Here’s something that should be required reading at the Daily Telegraph as it continues its disgraceful campaign to undermine the Reserve Bank and its Governor, Glenn Stevens.
The latest World Economic Outlook from the International Monetary Fund reveals that Australia is in a very special position: we, among all the advanced economies of the globe, have a problem.
Amid the doom and gloom of the US and a slowing Europe, Australia has the problem of a healthy, vibrant and growing economy … but growing a bit too quickly for comfort due to the resources boom.
Our solid position is in danger of being compromised by rising inflation and we are having to endure interest rates higher than we were used to a few years ago as the RBA looks to apply the brakes as gently as possible, without crash the car.
The IMF report says we will grow at 3.2% this year and 3.1% next year. In contrast the US is forecast to grow at 0.5% and 0.6%, Europe at 1.4% and 1.2%, the UK at 1.6% for the next two years and Japan at 1.4% and 1.5%.
According to the IMF there’s a 25% chance of a global recession next year — the world is effectively in recession if growth slows to less than 3%, which could happen if the US subprime and housing crises worsen, rather than stabilise.
If that happens we could be in the fortunate position of being ready to tackle an accelerating global slowdown by starting to cut interest rates: that’s what the Reserve Bank is aiming for at the moment. Business and consumer confidence are falling as Australians have started responding to the RBA’s warnings — retail sales and building approvals are down.

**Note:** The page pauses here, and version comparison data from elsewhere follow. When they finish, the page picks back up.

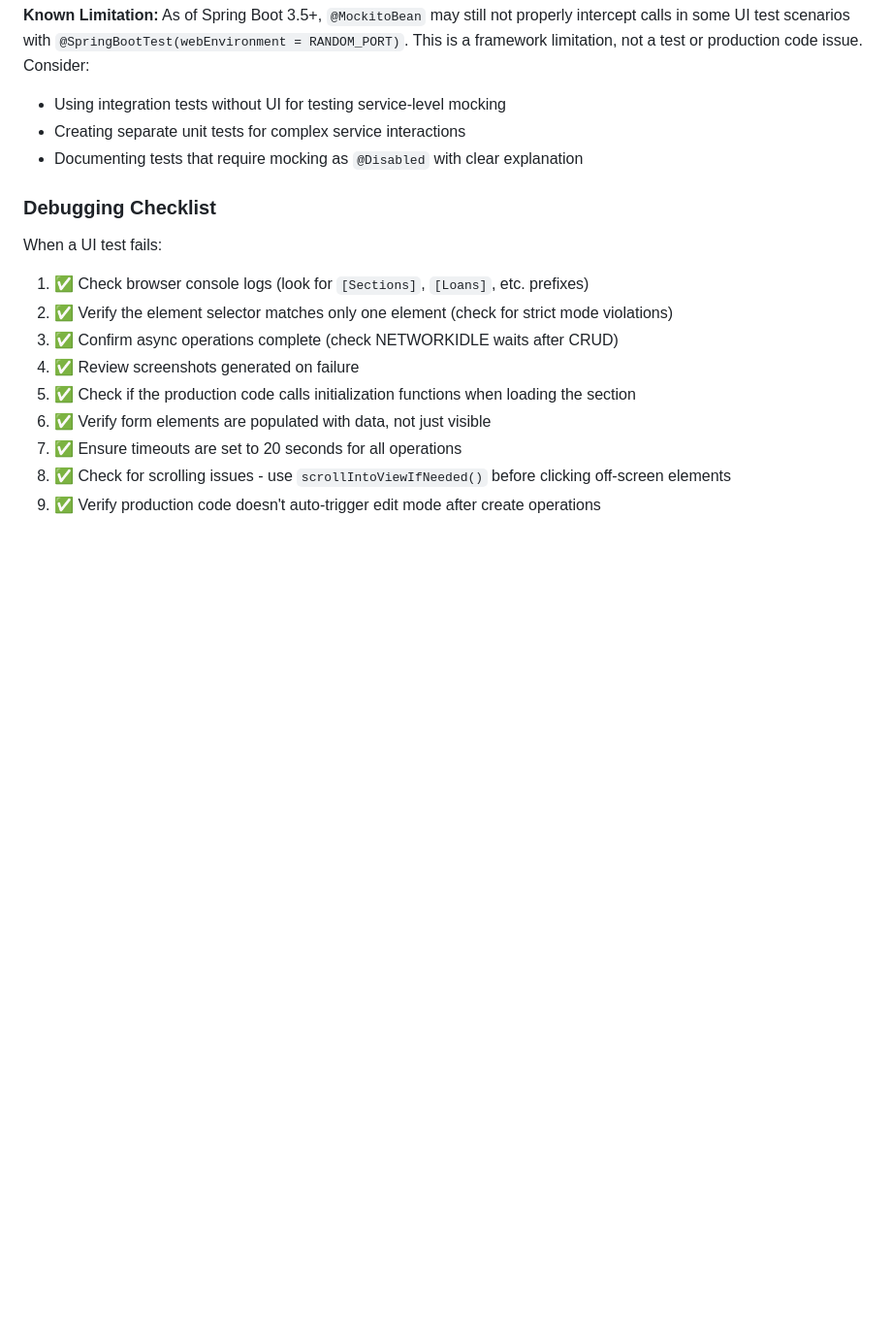
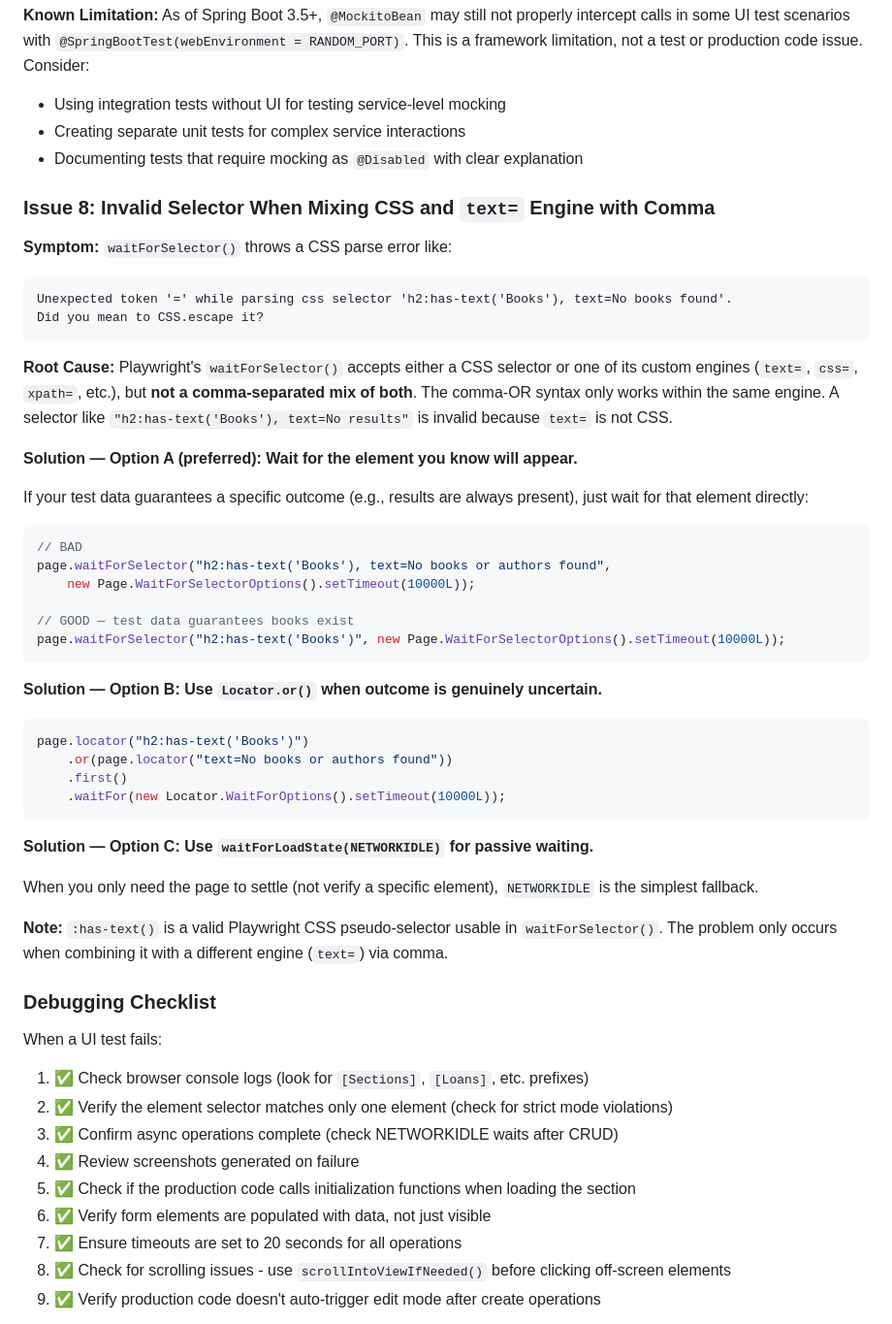
Before and after one commit to johnstosh/library, a Markdown page: uitest-requirements.md, the part around the change. Shown at 97% size. Rendered like a GitHub page; blank space fills up the shorter version.

Commit message:
Document Playwright mixed-engine selector error in uitest-requirements.md
Issue 8: waitForSelector() rejects comma-separated CSS + text= selectors.
Documents the error symptom, root cause, and three solution options.

Co-Authored-By: Claude Sonnet 4.6 <noreply@anthropic.com>

````diff
--- a/uitest-requirements.md
+++ b/uitest-requirements.md
@@ -298,6 +298,44 @@ async function addAuthor() {
 - Creating separate unit tests for complex service interactions
 - Documenting tests that require mocking as `@Disabled` with clear explanation
 
+### Issue 8: Invalid Selector When Mixing CSS and `text=` Engine with Comma
+
+**Symptom:** `waitForSelector()` throws a CSS parse error like:
+```
+Unexpected token '=' while parsing css selector 'h2:has-text('Books'), text=No books found'.
+Did you mean to CSS.escape it?
+```
+
+**Root Cause:** Playwright's `waitForSelector()` accepts either a CSS selector or one of its custom engines (`text=`, `css=`, `xpath=`, etc.), but **not a comma-separated mix of both**. The comma-OR syntax only works within the same engine. A selector like `"h2:has-text('Books'), text=No results"` is invalid because `text=` is not CSS.
+
+**Solution — Option A (preferred): Wait for the element you know will appear.**
+
+If your test data guarantees a specific outcome (e.g., results are always present), just wait for that element directly:
+
+```java
+// BAD
+page.waitForSelector("h2:has-text('Books'), text=No books or authors found",
+    new Page.WaitForSelectorOptions().setTimeout(10000L));
+
+// GOOD — test data guarantees books exist
+page.waitForSelector("h2:has-text('Books')", new Page.WaitForSelectorOptions().setTimeout(10000L));
+```
+
+**Solution — Option B: Use `Locator.or()` when outcome is genuinely uncertain.**
+
+```java
+page.locator("h2:has-text('Books')")
+    .or(page.locator("text=No books or authors found"))
+    .first()
+    .waitFor(new Locator.WaitForOptions().setTimeout(10000L));
+```
+
+**Solution — Option C: Use `waitForLoadState(NETWORKIDLE)` for passive waiting.**
+
+When you only need the page to settle (not verify a specific element), `NETWORKIDLE` is the simplest fallback.
+
+**Note:** `:has-text()` is a valid Playwright CSS pseudo-selector usable in `waitForSelector()`. The problem only occurs when combining it with a different engine (`text=`) via comma.
+
 ### Debugging Checklist
 When a UI test fails:
 1. ✅ Check browser console logs (look for `[Sections]`, `[Loans]`, etc. prefixes)
````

So even if the world economy slows further next year we could still be in a better position than many other advanced economies.
The reason for our strong position is easy to see: China and India will slow, but still be very strong compared to the rest of the world.
The latest forecasts for Chinese and Indian growth are down on the January update but still strong: China will grow at 9.3% this year (compared to 11.4% in 2007) and 9.5% in 2009, while India will grow 7.9% this year and 8.0% next year.
But the issue to keep in mind is the surge in commodity prices, especially oil and food. Rice, the staple food in Asia, has doubled in priced in a month and is being rationed across the region. We’ve had a credit crunch — Asia, Africa and parts of the Middle East are now experiencing a rice crunch!